As a family, we’ve chosen 3 advent traditions to help us slow down and focus our attention on Jesus in the build up to Christmas.

Advent Wreath

On the first Sunday in advent we light the first candle on our wreath and gather round the table for a special breakfast and the first Bible reading of advent. All that week we light the same candle at meal times and read the day’s passage. On the 2nd Sunday (and all that week) we light two candles. On the 3rd we light 3. And so on. Our children love the candles and happily tell you that the wreath stands for Christ’s victory and the candles remind us that He is the light of the world. As our candles glow brighter and brighter each week, our hope and expectation build as we look forward to Christmas.


In the 3 years that we’ve been using an advent wreath, I have learnt to be realistic:

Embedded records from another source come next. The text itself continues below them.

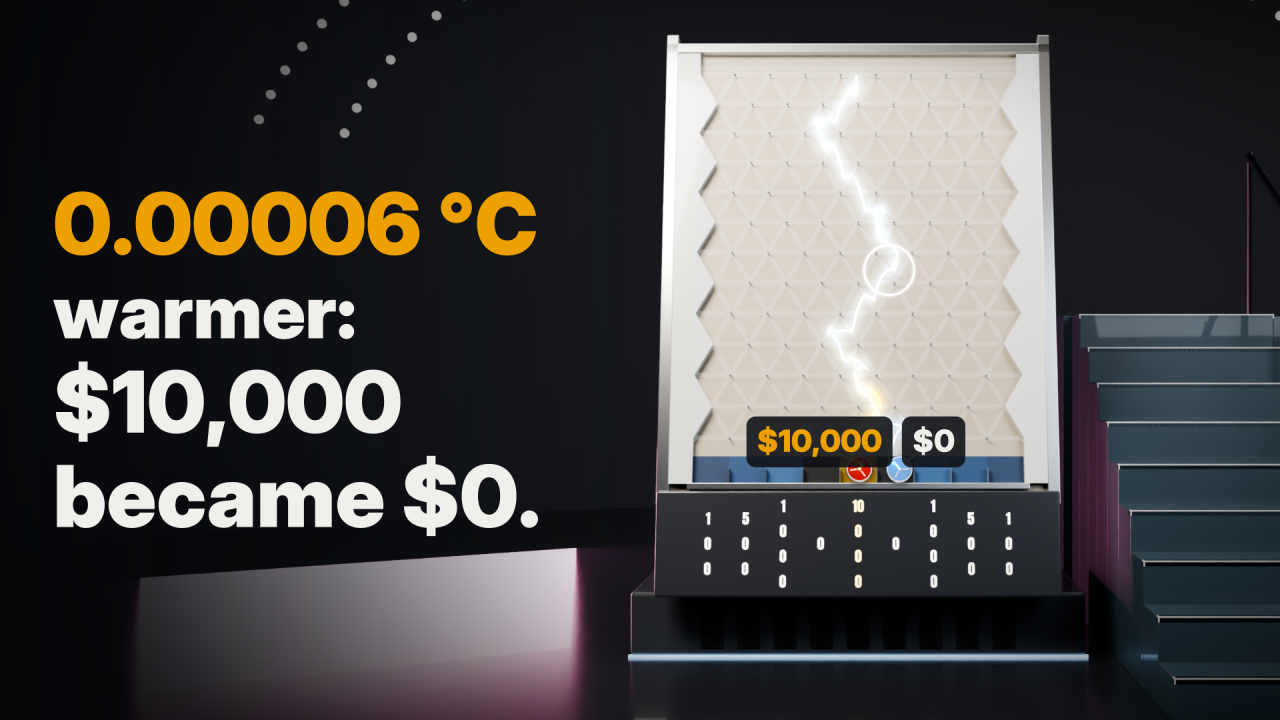
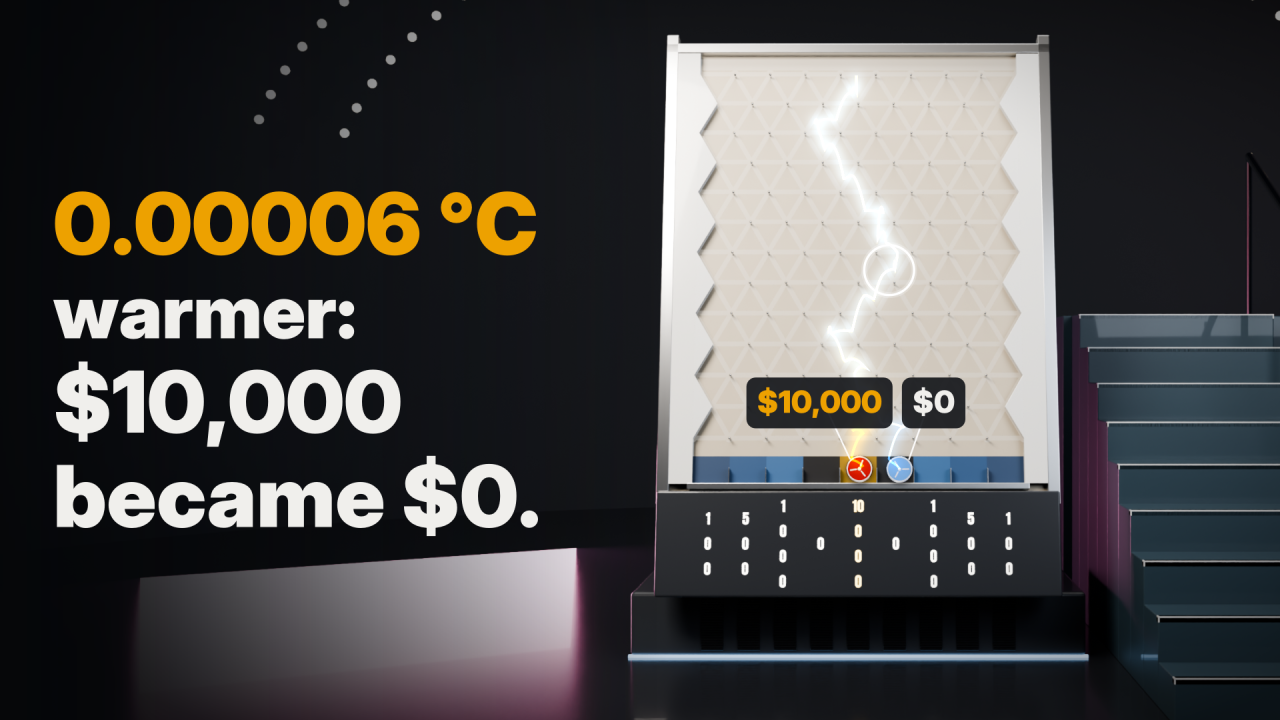
Thumbnails: prize labels back above the chips in every version
Claude-Session: https://claude.ai/code/session_01S7EUMzPhLyDgSQHoFb2Ud4

Changed region(s): [[0.5625, 0.5194, 0.7812, 0.6722]]

diff --git a/plinko/thumbs_chaos.py b/plinko/thumbs_chaos.py
@@ -40,7 +40,7 @@ def shot_frame(name, t, overlay):
     return C3.add_glow(img, gsurf), cm, crop
 
 
-def pill_layer(to_px, win, rep, size, split_t=None):
+def pill_layer(to_px, win, rep, size, split_t=None, dy=-64):
     """Prize pills for the two landing slots, and (when split_t is given) a ring where the two paths part. Pills for
     neighbouring slots sit side by side, each pushed out away from the other, with a leader line to its chip."""
     W_ = CC.W
@@ -56,12 +56,12 @@ def pill_layer(to_px, win, rep, size, split_t=None):
                 ctx.set_source_rgba(1, 1, 1, al)
                 ctx.set_line_width(wd)
                 ctx.stroke()
-        y_lab = C3.B.last_row_y() + 0.1 * W_
+        y_lab = C3.B.last_row_y() + 0.2 * W_
         if abs(kw - kr) == 1:
             d = 1 if kw > kr else -1
             for k, rec, lab, gold, side in ((kw, win, "$10,000", True, d), (kr, rep, D.SLOT_LABELS[kr - 1], False, -d)):
                 chip = to_px(*rec[-1, 1:3])
-                q = to_px(k * W_ + side * 1.05 * W_, y_lab)
+                q = to_px(k * W_ + side * 1.05 * W_, y_lab) + np.array([0.0, dy])
                 ctx.new_path()
                 ctx.move_to(q[0] - side * 10, q[1] + 8)
                 ctx.line_to(chip[0] + side * r_px * 0.7, chip[1] - r_px * 0.7)
@@ -71,7 +71,7 @@ def pill_layer(to_px, win, rep, size, split_t=None):
                 D.pill(ctx, lab, q[0], q[1], size, D.GOLD if gold else D.INK)
         else:
             for k, lab, gold in ((kw, "$10,000", True), (kr, D.SLOT_LABELS[kr - 1], False)):
-                q = to_px(k * W_, y_lab)
+                q = to_px(k * W_, y_lab) + np.array([0.0, dy])
                 D.pill(ctx, lab, q[0], q[1], size, D.GOLD if gold else D.INK)
     return draw
 
@@ -174,7 +174,7 @@ def photo_frame(win, rep, ox=60, oy=105, split_t=None):
     paste("blue", rep[-1, 1:3], rep[-1, 3])
     paste("red", win[-1, 1:3], win[-1, 3])
 
-    pills = pill_layer(lambda x, y: proj([[x, y]])[0], win, rep, 40, split_t)
+    pills = pill_layer(lambda x, y: proj([[x, y]])[0], win, rep, 40, split_t, dy=-50)
     return img, pills, x0
 
 
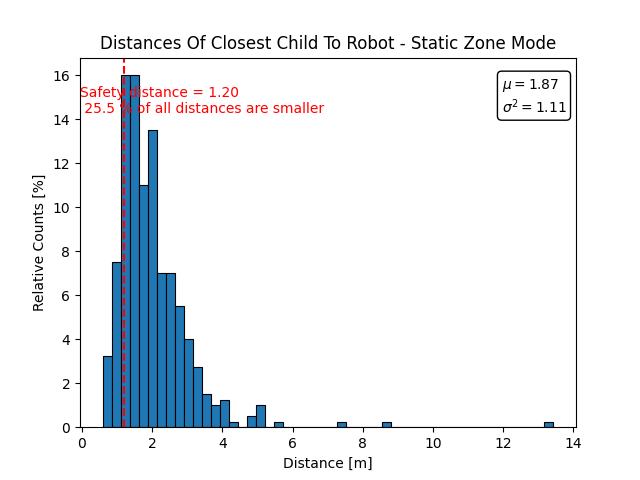
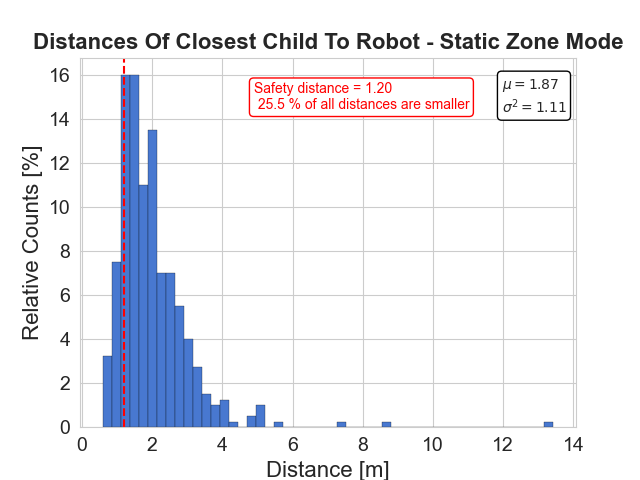
refined semantic drl plots

diff --git a/arena_navigation/arena_local_planner/evaluation/scripts/semantic_plots/plotforcomparison.py b/arena_navigation/arena_local_planner/evaluation/scripts/semantic_plots/plotforcomparison.py
@@ -3,7 +3,10 @@ import matplotlib.pyplot as plt
 import csv
 import os
 import pandas as pd
+import seaborn as sns
 
+sns.set_style("whitegrid")
+blue, = sns.color_palette("muted", 1)
 
 
 path = 'comparison/'
@@ -119,20 +122,20 @@ class_color = ['tab:red','tab:blue','tab:green','tab:orange']
 x=np.arange(len_file)
 width = 0.1
 fig,ax = plt.subplots()
-
+ax.grid('on')
 for i in range(len(x_labels)):
     ax.bar(x+i*width,y[i],width,alpha=0.9,color=class_color[i])
     
-plt.annotate('$AT_{raw} = %.2fs$'%(AET[0]) + ' \n$AT_{sz} = %.2fs$'%(AET[1])+' \n$AT_{dz} = %.2fs$'%(AET[2]), xy=(0.25, 0.8), xycoords='axes fraction',bbox=dict(boxstyle="round", fc="w"))
-plt.legend(x_labels)
+plt.annotate('$AT_{raw} = %.2fs$'%(AET[0]) + ' \n$AT_{sz} = %.2fs$'%(AET[1])+' \n$AT_{dz} = %.2fs$'%(AET[2]), xy=(0.4, 0.8), xycoords='axes fraction',bbox=dict(boxstyle="round", fc="w",edgecolor='black'))
+plt.legend(x_labels, loc="best")
 ax.set_xticks(x+1.5*width)
 ax.set_xticklabels(['Raw','Static Zone','Dynamic Zone'])
 # ax.set_xticks([x+width])
 # ax.set_xticklabels(x_labels)
-plt.title('Average Time Within Safety Zone')
+plt.title('Average Time Within Safety Zone',fontsize=16, fontweight='bold')
 # plt.xlabel('time/s')
-plt.ylabel('Time [%]')
-plt.xlabel('Agent Mode')
+plt.ylabel('Time [%]', fontsize=16)
+plt.xlabel('Agent Mode', fontsize=16)
 plt.savefig(path + 'bar_chart_exceeding_counts_about_Time')
 plt.clf()
 
@@ -146,16 +149,18 @@ width = 0.1
 fig,ax = plt.subplots()
 
 for i in range(len(x_labels)):
-    ax.bar(x+i*width,y_dist[i],width,alpha=0.9,color=class_color[i])
+    ax.bar(x+i*width,y_dist[i],width,alpha=0.7,color=class_color[i])
 
-plt.annotate('$SR_{raw} = %.2f$'%(success_rate[0]) + ' $CR_{raw} = %.2f$'%(collision_rate[0])+'\n$SR_{sz} = %.2f$'%(success_rate[1]) + ' $CR_{sz} = %.2f$'%(collision_rate[1])+'\n$SR_{dz} = %.2f$'%(success_rate[2]) + ' $CR_{dz} = %.2f$'%(collision_rate[2]), xy=(0.6, 0.05), xycoords='axes fraction')#,bbox=dict(boxstyle="round", fc="w")
+plt.annotate('$SR_{raw} = %.2f$'%(success_rate[0]) + ' $CR_{raw} = %.2f$'%(collision_rate[0])+'\n$SR_{sz} = %.2f$'%(success_rate[1]) + ' $CR_{sz} = %.2f$'%(collision_rate[1])+'\n$SR_{dz} = %.2f$'%(success_rate[2]) + ' $CR_{dz} = %.2f$'%(collision_rate[2]), xy=(0.6, 0.05), xycoords='axes fraction',bbox=dict(boxstyle="round", fc="w",edgecolor='black'))
 # plt.annotate('$sr1 = %.2f$'%(success_rate1) + ' \n$cr1 = %.2f$'%(collision_rate1), xy=(0.3, 0.85), xycoords='axes fraction',bbox=dict(boxstyle="round", fc="w"))
 plt.legend(x_labels,framealpha=0.4)
 ax.set_xticks(x+1.5*width)
 ax.set_xticklabels(['Raw','Static Zone','Dynamic Zone'])
-plt.title('Average Distance To Each Obstacle Type')
-plt.ylabel('Distance [m]')
-plt.xlabel('Agent Mode')
+plt.xticks(fontsize=14)
+plt.yticks(fontsize=14)
+plt.title('Average Distance To Each Obstacle Type', fontsize=20, fontweight='bold')
+plt.ylabel('Distance [m]', fontsize=16)
+plt.xlabel('Agent Mode', fontsize=16)
 plt.savefig(path + 'average_distance')
 plt.clf()
 
@@ -176,13 +181,15 @@ for j in range(len_file):
         num_smaller_than_safety_distance = len(human_robot_distances[human_robot_distances < dic_safe[i]])
 
         plt.figure(i+j+1)
-        plt.hist(bins[:-1],bins=bins,weights=counts/total_number*100, align = 'right',edgecolor='black', linewidth=0.8)
+        plt.hist(bins[:-1],bins=bins,weights=counts/total_number*100, align = 'right',edgecolor='black', linewidth=0.2, color=blue)
         plt.axvline(dic_safe[i], color='r', linestyle='dashed', linewidth=1.5)
-        plt.annotate('Safety distance = %.2f'%(dic_safe[i]) + '\n %.1f %% of all distances are smaller'%(num_smaller_than_safety_distance/total_number*100), xy=(0, 0.85), xycoords='axes fraction',color = 'red')
-        plt.annotate('$\mu = %.2f$'%(mu) + ' \n$\sigma^2 = %.2f$'%(std), xy=(0.85, 0.85), xycoords='axes fraction',bbox=dict(boxstyle="round", fc="w"))
-        plt.title('Distances Of Closest '+ dic_h[i] +' To Robot - '+mode[j]+' Mode')
-        plt.xlabel('Distance [m]')
-        plt.ylabel('Relative Counts [%]')
+        plt.annotate('Safety distance = %.2f'%(dic_safe[i]) + '\n %.1f %% of all distances are smaller'%(num_smaller_than_safety_distance/total_number*100), xy=(0.35, 0.86), xycoords='axes fraction',color = 'red', bbox=dict(boxstyle="round", fc="w",edgecolor='red'))
+        plt.annotate('$\mu = %.2f$'%(mu) + ' \n$\sigma^2 = %.2f$'%(std), xy=(0.85, 0.85), xycoords='axes fraction', bbox=dict(boxstyle="round", fc="w",edgecolor='black'))
+        plt.title('Distances Of Closest '+ dic_h[i] +' To Robot - '+mode[j]+' Mode', fontsize=16, fontweight='bold')
+        plt.xlabel('Distance [m]', fontsize=16)
+        plt.ylabel('Relative Counts [%]', fontsize=16)
+        plt.xticks(fontsize=14)
+        plt.yticks(fontsize=14)
         plt.savefig(path+dic_h[i]+'_distance_hist_'+mode[j])
         plt.clf()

  • The readings can be simplified for younger children who do not understand all the OT prophesy (instead of following a traditional list of readings, read mainly from the gospels)
  • Be patient – we’re looking long term not short term here and our prayer is that after year upon year of repetition, our children will forget the failures and remember the overall theme and emphasis and look to Jesus at Christmas time and beyond.
  • One challenge at this time of year is to even have regular family meal times. There are just so many things happening to interfere with this. So we try to make sure that the 4 Sundays definitely happen and then get as many of the other days in as possible. If you know you’re out for supper, try to read the Bible together another time that day.

Advent Calendars

Our younger two children are too small to understand much from the Jesse tree or even the readings we do around the wreath. So for them we’ve gone back to the old-faithful, the advent calendar, to re-enforce the story of Jesus’ birth. Advent calendars are great for younger children as they experience the count down to Jesus’ birthday!

This year I’ve seen beautiful Christian calendars at some Christian bookstores, for example Christian Book Discounters. We made our own simple one using clip-art.  It’s not smart, but the littlies are having lots of fun with it. Each day in December they take a picture from a calendar with pockets (you can make your own using sealed envelopes) and slowly build up the manger scene.

Each day we read the Christmas story from Luke 2 (slightly adapted) up to the point where that day’s picture is added, until on Christmas Day baby Jesus is finally added to the waiting manger. The children are enjoying re-arranging the scene on a daily basis – not great for the endurance of the pictures, but it’s good to see them interacting with the story and thinking about it as they play.


Jesse tree (or Advent tree)

This is traditionally a barren branch symbolizing that Christ came from the root of Jesse, ie the line of David. This advent tradition reminds us that the story of Christmas actually began before the creation of the world. God knew from the very beginning that He would send His only Son into the world, to be born in Bethlehem and later to die for our sins. The Bible tells the wonderful story of how God prepared the way for the coming of the Christ-child and how the OT is filled with prophecy, promising the coming of the Messiah.

With the Jesse tree, each day  the children place on the tree a picture or ornament reminding us of one part of the story of the Bible, a prophecy about Jesus or something from the nativity. Then there’s a scripture passage and a memory verse to go with the ornament. (All this information is available online)

I find barren branches hard to find in December in  SA, so we simply use a small Christmas tree.  I guess the advantage of that is you get a Christmas tree decorated with meaningful Biblical ornaments. Not a bad thing!

A Jesse tree does not have to be complicated. You can download pictures form the internet, laminate them and hang one up a day (or simply stick them onto a hand-drawn branch). Some families get their children to draw or make the ornament for the day. I find the weeks before Christmas too busy for this! It’s easier for me to have it all prepared in advance.

The great strength of the Jesse tree is that is places the story of Christmas in the context of the story of the Bible and takes children all the way from creation, through the fall and many of the big OT stories, right to the manger in Bethlehem where God’s Son, our saviour, is born.

These, then, are three tools you can use at advent time to help you and your family focus on scripture and on the Christ of Christmas. Our personal hope is that by spending this time in preparation, even the busyness of Christmas Day itself will not be able to take away from us what we have gained as we meditate on Jesus. Certainly in these weeks leading up to Christmas, it’s a joy to see our children playing, crafting and talking about the Christmas story and not focusing on gifts or Father Christmas. May that continue to be true!


Recommended Reading

Treasuring God in Your Traditions (Noel Piper)

Disciplines of a Godly Family (Kent and Barbara Hughes)




Written by Sue Duke